A lone warrior in sci-fi armor stands in front of a large alien with giant tusks.

Picture: Bungie

Bungie was served a bit of a loss this week in its ongoing legal war against scammers and sellers. On Wednesday, a federal judge rejected Bungie’s claim of copyright infringement against the AimJunkies website, while agreeing with the cheat seller’s legal defense that Fate the publisher’s other, non-trademark claims should skip the court and be settled through arbitration. However, this is not the end of the matter.
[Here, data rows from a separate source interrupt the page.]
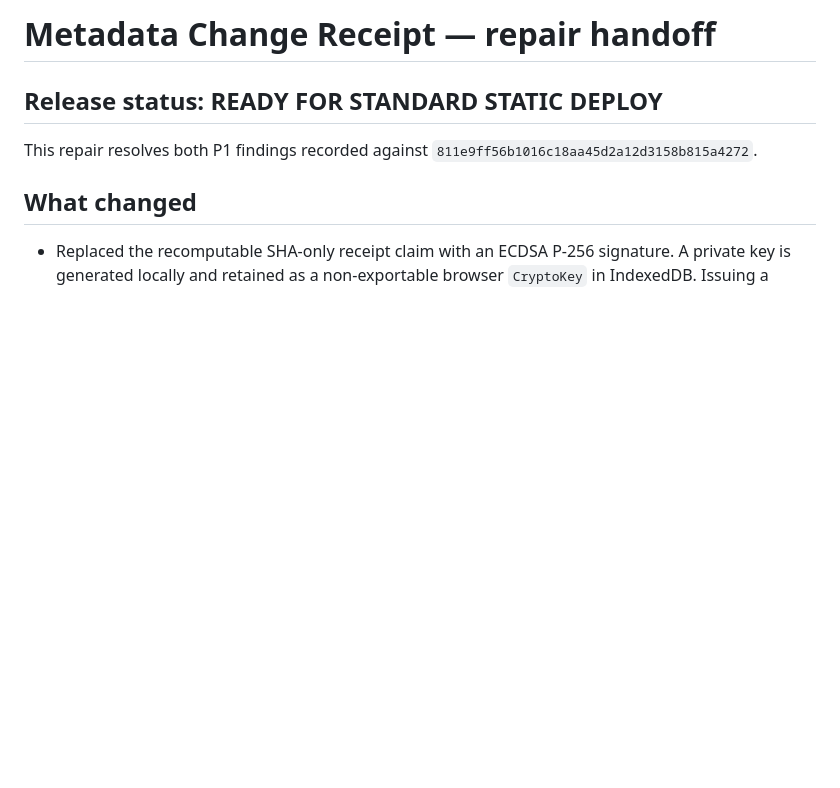
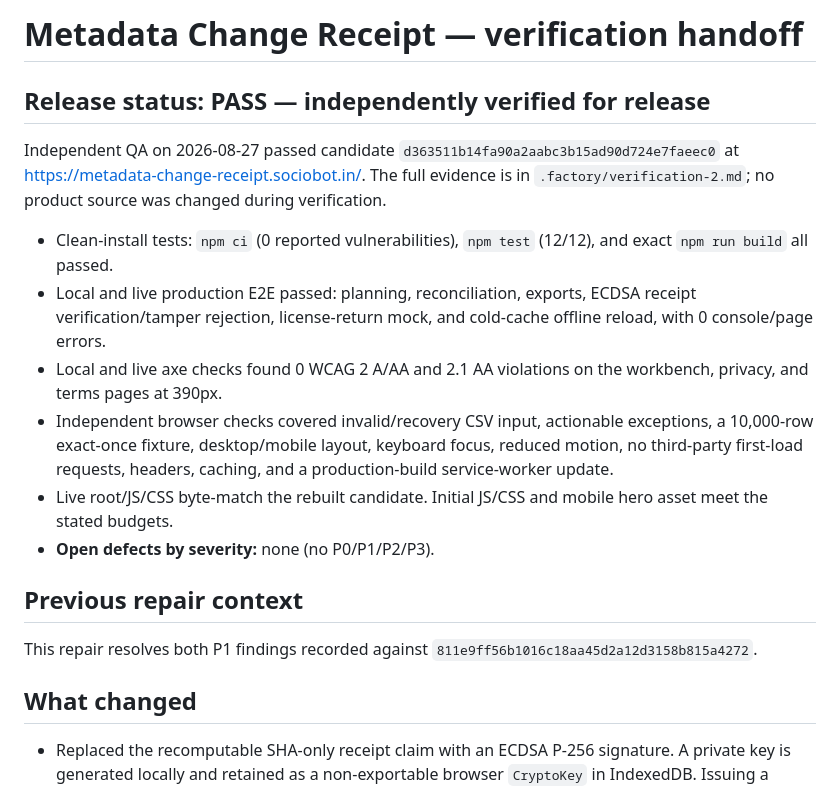
Before and after one commit to B-Divyesh/sf-metadata-change-receipt, a Markdown page: .factory/handoff.md, the part around the change. GitHub-like rendering; blank space fills up the shorter version.

Commit message:
docs: add independent verification receipt

```diff
--- a/.factory/handoff.md
+++ b/.factory/handoff.md
@@ -1,6 +1,17 @@
-# Metadata Change Receipt — repair handoff
+# Metadata Change Receipt — verification handoff
 
-## Release status: READY FOR STANDARD STATIC DEPLOY
+## Release status: PASS — independently verified for release
+
+Independent QA on 2026-08-27 passed candidate `d363511b14fa90a2aabc3b15ad90d724e7faeec0` at https://metadata-change-receipt.sociobot.in/. The full evidence is in `.factory/verification-2.md`; no product source was changed during verification.
+
+- Clean-install tests: `npm ci` (0 reported vulnerabilities), `npm test` (12/12), and exact `npm run build` all passed.
+- Local and live production E2E passed: planning, reconciliation, exports, ECDSA receipt verification/tamper rejection, license-return mock, and cold-cache offline reload, with 0 console/page errors.
+- Local and live axe checks found 0 WCAG 2 A/AA and 2.1 AA violations on the workbench, privacy, and terms pages at 390px.
+- Independent browser checks covered invalid/recovery CSV input, actionable exceptions, a 10,000-row exact-once fixture, desktop/mobile layout, keyboard focus, reduced motion, no third-party first-load requests, headers, caching, and a production-build service-worker update.
+- Live root/JS/CSS byte-match the rebuilt candidate. Initial JS/CSS and mobile hero asset meet the stated budgets.
+- **Open defects by severity:** none (no P0/P1/P2/P3).
+
+## Previous repair context
 
 This repair resolves both P1 findings recorded against `811e9ff56b1016c18aa45d2a12d3158b815a4272`.
 
```
Also changed, not shown: .factory/verification-2.md (added, +62 -0 lines).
As reported by TorrentFreakU.S. District Court Judge Thomas Zilly has sided with AimJunkies and its legal team and rejected Bungie’s claims of copyright infringement towards the side after Fate maker failed to show that AimJunkies had actually copied anything.

“It is noteworthy that Bungie has not relied on any facts explaining how the fraudulent software constitutes an unauthorized copy of any of the copyrighted works identified in the complaint,” Judge Zilly wrote. “Bungie’s complaint must contain more than a ‘formal recitation of the elements of a case.’
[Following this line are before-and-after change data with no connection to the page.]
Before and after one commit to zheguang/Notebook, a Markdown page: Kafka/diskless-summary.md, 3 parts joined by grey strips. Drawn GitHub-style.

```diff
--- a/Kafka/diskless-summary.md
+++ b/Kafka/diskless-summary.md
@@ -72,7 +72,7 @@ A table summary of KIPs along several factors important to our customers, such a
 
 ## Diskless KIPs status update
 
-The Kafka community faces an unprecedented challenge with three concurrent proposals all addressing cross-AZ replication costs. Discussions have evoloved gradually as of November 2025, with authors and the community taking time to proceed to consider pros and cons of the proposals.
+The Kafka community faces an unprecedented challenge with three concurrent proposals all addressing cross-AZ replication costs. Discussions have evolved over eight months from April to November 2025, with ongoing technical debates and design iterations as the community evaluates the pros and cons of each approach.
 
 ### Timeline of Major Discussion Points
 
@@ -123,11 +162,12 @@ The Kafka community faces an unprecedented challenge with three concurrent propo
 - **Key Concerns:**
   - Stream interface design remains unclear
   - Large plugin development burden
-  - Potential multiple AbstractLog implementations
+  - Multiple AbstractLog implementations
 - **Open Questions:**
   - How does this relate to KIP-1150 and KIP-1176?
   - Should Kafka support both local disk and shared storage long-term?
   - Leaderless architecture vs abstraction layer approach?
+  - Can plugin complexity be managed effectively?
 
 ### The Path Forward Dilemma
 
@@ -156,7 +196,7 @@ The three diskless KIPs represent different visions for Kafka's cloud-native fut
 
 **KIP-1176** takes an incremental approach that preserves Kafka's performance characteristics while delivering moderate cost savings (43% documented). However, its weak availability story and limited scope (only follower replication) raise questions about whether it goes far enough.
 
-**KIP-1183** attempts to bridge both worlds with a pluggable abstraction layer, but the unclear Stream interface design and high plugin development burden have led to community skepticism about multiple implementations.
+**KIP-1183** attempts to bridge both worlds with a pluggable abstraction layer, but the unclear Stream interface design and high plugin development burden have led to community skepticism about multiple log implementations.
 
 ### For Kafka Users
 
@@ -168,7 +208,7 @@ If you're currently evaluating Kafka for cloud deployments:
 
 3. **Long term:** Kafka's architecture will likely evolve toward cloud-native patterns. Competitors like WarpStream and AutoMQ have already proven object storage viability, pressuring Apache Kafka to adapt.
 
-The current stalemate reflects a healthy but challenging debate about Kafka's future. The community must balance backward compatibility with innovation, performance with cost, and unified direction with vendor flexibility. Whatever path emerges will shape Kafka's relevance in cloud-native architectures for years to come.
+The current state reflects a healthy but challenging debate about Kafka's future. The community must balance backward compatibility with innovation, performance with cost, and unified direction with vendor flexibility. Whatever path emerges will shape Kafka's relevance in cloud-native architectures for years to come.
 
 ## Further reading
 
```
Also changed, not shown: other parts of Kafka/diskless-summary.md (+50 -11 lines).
Bungie is allowed to correct his copyright claim and add more evidence, but at least so far the judge has rejected it completely.
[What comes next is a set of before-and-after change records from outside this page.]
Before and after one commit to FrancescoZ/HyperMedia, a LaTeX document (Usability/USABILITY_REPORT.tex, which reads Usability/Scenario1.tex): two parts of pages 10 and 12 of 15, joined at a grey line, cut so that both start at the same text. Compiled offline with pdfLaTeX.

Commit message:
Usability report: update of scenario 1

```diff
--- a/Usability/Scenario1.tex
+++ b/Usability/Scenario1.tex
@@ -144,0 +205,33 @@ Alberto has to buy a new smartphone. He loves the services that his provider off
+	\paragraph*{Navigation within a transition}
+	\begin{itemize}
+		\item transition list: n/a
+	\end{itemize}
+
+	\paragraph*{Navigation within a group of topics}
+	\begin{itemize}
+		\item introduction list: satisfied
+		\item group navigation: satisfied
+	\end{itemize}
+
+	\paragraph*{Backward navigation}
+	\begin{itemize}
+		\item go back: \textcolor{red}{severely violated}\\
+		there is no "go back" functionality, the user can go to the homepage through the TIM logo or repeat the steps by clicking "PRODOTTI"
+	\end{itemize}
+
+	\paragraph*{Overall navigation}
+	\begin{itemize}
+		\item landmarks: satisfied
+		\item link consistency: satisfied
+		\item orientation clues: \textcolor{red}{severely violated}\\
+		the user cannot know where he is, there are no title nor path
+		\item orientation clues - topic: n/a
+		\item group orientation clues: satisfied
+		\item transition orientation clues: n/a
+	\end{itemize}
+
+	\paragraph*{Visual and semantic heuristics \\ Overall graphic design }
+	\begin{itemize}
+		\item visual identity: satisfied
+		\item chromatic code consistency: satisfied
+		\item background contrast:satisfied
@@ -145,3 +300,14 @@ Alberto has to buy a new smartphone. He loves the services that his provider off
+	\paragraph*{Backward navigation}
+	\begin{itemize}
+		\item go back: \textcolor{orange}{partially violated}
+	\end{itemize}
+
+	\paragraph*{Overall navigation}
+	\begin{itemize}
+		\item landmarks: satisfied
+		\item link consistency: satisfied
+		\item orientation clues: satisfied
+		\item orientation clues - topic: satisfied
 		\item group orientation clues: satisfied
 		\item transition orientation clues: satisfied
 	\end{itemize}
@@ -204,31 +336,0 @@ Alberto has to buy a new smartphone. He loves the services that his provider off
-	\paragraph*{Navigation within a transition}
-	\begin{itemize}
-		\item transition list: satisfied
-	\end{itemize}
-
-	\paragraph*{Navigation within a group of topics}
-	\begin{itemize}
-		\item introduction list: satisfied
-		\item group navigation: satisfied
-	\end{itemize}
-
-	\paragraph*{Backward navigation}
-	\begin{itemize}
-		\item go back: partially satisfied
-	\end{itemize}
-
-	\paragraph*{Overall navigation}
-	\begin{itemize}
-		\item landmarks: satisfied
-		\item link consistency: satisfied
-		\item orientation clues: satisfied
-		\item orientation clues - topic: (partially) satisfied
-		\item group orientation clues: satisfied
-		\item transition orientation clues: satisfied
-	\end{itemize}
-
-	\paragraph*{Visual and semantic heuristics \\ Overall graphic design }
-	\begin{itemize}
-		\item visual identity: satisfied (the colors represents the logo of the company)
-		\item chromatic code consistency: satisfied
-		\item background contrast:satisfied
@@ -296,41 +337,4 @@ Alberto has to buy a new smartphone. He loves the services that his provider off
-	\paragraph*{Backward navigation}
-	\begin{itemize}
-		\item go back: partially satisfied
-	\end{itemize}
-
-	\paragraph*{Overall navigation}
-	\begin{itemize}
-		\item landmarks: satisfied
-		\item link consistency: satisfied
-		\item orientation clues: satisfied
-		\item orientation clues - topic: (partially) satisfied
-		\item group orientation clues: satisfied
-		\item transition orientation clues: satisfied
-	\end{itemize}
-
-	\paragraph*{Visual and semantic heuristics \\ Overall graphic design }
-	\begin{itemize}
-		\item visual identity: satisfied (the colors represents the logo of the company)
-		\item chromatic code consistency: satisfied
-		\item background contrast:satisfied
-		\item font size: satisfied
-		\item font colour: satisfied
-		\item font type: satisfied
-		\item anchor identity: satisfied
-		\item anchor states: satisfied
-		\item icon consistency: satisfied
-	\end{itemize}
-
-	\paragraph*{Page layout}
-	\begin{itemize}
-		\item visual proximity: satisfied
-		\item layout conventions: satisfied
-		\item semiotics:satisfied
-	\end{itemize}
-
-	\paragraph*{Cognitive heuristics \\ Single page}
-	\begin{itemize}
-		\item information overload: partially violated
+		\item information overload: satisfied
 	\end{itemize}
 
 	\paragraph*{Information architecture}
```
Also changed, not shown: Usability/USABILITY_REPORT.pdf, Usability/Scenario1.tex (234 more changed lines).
Read more: Riot And Bungie Go After Valorant And Fate 2 Cheating sellers in joint lawsuit

Judge Zilly similarly agreed with AimJunkies regarding many other allegations in Bungie’s lawsuit regarding breach of contract, harmful interference and unfair enrichment. The judge referred all non-trademark claims to arbitration, which is consistent Bungie’s own licensing agreement. This agreement explained that apart from copyright disputes and trademarks, all other legal disputes were to be resolved by mandatory arbitration. Last year, AimJunkies argued against much of Bungie’s lawsuit, pointing to the agreement’s mandatory arbitration clause as part of its defense. Now it appears that Judge Zilly is on the side of the cheating sellers, proposing that both parties find a solution to the non-trademark and copyright disputes out of court.

Kotaku contacted Bungie about the recent layoffs and Judge Zilly’s decisions.

But while AimJunkies may be happy with these decisions and layoffs, the case is not over. Bungie’s allegations that the site violated trademark laws were left intact, with the judge agreeing that Bungie’s other allegations are “adequately stated” and that the case may proceed based on the remaining allegations. These other allegations include trademark infringement and false claims.

AimJunkies has reportedly told TorrentFreak that it does not comment on the matter yet. However, the owner of the site explained that they are in the final stages of selling the company to a group of investors in Ukraine.